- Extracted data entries
###

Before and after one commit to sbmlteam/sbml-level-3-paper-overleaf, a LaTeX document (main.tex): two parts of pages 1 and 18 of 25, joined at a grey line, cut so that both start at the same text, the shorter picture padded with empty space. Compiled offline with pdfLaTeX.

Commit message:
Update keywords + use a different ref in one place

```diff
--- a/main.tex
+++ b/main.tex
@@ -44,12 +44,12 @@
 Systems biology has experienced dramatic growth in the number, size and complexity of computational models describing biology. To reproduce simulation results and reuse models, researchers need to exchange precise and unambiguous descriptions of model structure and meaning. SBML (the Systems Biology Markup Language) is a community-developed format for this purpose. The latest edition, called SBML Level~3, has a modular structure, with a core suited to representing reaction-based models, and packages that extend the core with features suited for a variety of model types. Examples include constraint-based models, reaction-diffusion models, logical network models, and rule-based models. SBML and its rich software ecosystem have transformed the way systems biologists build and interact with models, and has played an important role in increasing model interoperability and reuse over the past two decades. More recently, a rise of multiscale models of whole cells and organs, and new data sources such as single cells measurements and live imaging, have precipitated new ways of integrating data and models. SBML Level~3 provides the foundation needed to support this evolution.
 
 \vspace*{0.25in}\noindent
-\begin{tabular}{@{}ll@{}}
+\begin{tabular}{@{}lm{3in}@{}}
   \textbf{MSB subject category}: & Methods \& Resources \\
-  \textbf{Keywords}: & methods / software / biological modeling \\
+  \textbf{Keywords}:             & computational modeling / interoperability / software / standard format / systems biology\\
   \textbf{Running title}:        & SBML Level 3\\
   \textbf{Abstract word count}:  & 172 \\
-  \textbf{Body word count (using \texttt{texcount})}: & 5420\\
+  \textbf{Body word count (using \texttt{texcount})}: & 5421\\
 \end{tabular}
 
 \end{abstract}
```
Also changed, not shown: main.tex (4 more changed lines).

###

If a line of the data holds the string "tabular", list it.

-\begin{tabular}{@{}ll@{}}
+\begin{tabular}{@{}lm{3in}@{}}
 \end{tabular}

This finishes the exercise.